The Department of Justice is expected to decide by the end of this month whether to appeal the appeals courts ruling to the state Supreme Court. If there is no appeal, a new trial would likely be sought by prosecutors.
According to IRS filings for his legal defense fund, Jensen has paid $362,325 to the law office of his attorney Stephen Meyer of Madison. Payments began on December 2002, and the last reported payment was for $10,000 on April 3, 2007. Because his defense fund is a non-profit, Jensen is required to make twice-yearly filings with the IRS.
Though he has had other firms working on his case, including two attorneys from the Milwaukee firm of Friebert, Finnerty and St. John who are helping with his appeal, Jensen's legal defense fund hasn't made payments to any firms other than Meyer's as of the last filing, on June 30 of this year.

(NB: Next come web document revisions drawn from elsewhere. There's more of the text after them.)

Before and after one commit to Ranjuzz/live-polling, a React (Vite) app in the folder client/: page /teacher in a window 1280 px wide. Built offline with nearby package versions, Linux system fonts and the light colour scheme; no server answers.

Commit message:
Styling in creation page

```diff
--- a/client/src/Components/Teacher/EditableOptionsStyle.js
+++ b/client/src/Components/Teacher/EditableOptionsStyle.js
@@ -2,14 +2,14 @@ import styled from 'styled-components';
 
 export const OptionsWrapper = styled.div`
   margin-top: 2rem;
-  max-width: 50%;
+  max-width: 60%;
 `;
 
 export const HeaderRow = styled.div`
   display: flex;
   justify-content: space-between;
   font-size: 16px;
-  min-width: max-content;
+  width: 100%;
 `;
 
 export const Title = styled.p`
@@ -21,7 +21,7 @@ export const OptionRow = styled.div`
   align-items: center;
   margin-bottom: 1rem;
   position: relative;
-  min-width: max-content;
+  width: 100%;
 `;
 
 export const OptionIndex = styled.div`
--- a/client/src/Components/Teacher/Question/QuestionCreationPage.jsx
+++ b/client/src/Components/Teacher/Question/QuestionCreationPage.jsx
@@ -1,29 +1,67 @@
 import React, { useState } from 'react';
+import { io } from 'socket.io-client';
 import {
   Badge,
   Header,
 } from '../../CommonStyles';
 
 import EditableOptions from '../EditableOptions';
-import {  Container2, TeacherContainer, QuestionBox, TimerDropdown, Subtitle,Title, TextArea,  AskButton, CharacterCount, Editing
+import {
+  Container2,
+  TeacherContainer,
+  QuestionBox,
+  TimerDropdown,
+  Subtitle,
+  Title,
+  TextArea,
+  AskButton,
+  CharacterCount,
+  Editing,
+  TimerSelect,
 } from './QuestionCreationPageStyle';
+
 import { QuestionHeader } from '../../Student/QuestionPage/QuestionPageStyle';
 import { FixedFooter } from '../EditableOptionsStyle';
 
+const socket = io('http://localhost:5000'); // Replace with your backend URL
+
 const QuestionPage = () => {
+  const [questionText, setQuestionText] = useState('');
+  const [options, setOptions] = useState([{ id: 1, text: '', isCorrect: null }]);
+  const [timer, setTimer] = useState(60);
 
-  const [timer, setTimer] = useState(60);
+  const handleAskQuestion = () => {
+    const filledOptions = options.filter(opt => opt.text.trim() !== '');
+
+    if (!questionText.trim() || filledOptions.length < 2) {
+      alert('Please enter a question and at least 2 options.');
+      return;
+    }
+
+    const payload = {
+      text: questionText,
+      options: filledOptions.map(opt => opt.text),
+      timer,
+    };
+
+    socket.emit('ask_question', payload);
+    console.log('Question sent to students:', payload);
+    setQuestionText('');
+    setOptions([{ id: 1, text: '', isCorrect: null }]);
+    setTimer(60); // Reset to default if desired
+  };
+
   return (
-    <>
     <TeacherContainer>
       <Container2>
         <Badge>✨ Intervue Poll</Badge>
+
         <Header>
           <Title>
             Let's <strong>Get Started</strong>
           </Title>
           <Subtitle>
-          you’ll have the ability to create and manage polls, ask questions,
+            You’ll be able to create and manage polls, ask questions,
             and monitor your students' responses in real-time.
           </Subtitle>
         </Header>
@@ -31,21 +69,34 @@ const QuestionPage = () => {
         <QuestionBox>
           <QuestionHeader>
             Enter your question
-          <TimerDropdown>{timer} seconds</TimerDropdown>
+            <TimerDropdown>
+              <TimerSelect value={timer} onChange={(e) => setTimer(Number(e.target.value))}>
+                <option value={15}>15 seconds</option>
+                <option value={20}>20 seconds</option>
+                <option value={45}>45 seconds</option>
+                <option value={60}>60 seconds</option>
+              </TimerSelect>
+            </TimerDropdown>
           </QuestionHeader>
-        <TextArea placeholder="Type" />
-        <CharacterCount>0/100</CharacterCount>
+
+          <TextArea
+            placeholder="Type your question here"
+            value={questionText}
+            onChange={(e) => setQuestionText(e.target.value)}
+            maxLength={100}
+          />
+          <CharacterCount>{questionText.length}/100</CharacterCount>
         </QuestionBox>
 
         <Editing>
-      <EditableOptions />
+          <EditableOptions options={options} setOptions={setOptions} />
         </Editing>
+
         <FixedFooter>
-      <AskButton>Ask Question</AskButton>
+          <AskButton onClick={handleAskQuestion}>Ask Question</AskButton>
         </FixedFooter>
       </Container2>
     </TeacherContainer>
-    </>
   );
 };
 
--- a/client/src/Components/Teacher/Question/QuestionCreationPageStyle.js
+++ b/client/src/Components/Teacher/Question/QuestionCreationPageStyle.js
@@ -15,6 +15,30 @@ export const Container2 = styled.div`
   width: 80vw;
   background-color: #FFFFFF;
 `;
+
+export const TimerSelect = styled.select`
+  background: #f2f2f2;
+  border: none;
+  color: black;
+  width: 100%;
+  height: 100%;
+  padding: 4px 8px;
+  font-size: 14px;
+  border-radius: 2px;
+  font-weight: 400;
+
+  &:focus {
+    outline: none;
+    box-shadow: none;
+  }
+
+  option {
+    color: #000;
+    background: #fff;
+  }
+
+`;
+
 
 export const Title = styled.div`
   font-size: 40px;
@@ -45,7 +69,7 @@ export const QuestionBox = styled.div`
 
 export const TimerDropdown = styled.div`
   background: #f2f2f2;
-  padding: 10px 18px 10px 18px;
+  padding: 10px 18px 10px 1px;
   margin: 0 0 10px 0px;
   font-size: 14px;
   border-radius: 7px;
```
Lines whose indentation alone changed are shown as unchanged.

Jensen closed his campaign account in October 2006, but prior to that had filtered $283,766 from Taxpayers for Jensen to the legal defense fund. To use the campaign funds, Jensen first had to ask the individual contributors if they objected to his transfer of the money to his legal defense fund.
According to the IRS filings, since Jan. 1, 2006, Jensen has paid $38,250 out of his own pocket. His wife, Julie Jensen, also chipped in $12,000 on June 26, 2006.
Others who have made donations to the Jensen legal defense fund include: former Jensen staffers and legislative employees Steve Knudson, Katie Mnuk, Adam Peer, Steve Baas, Brett Healy, Ellen Nowak, Melanie Hubbard and Brian Dake. Also on the list of contributors is Jim Klauser, a former administration secretary for Gov. Tommy Thompson who worked closely with Jensen over the years.
Baas, Dake and Healy testified at Jensen's trial. Dake testified on March 1, 2006, and his $250 donation to the legal defense fund was recorded on March 29 of that year. Healy testified on March 6, 2006, and his $5,000 donation is registered on April 27 of that year. Baas' testimony was on March 6, 2006, and his $250 donation came on March 29 of this year.
Three GOP legislators also gave cash to Jensen's defense: Sue Jeskewitz, Garey Bies and Eugene Hahn. Former GOP legislator Marc Duff has also contributed.
Dane County DA Brian Blanchard, who prosecuted the case, also asked that Jensen repay about $67,000 in attorney fees that were covered by taxpayers before Jensen was charged. But Ebert put off a ruling on that issue until appeals have been resolved.
See the Jensen IRS filings here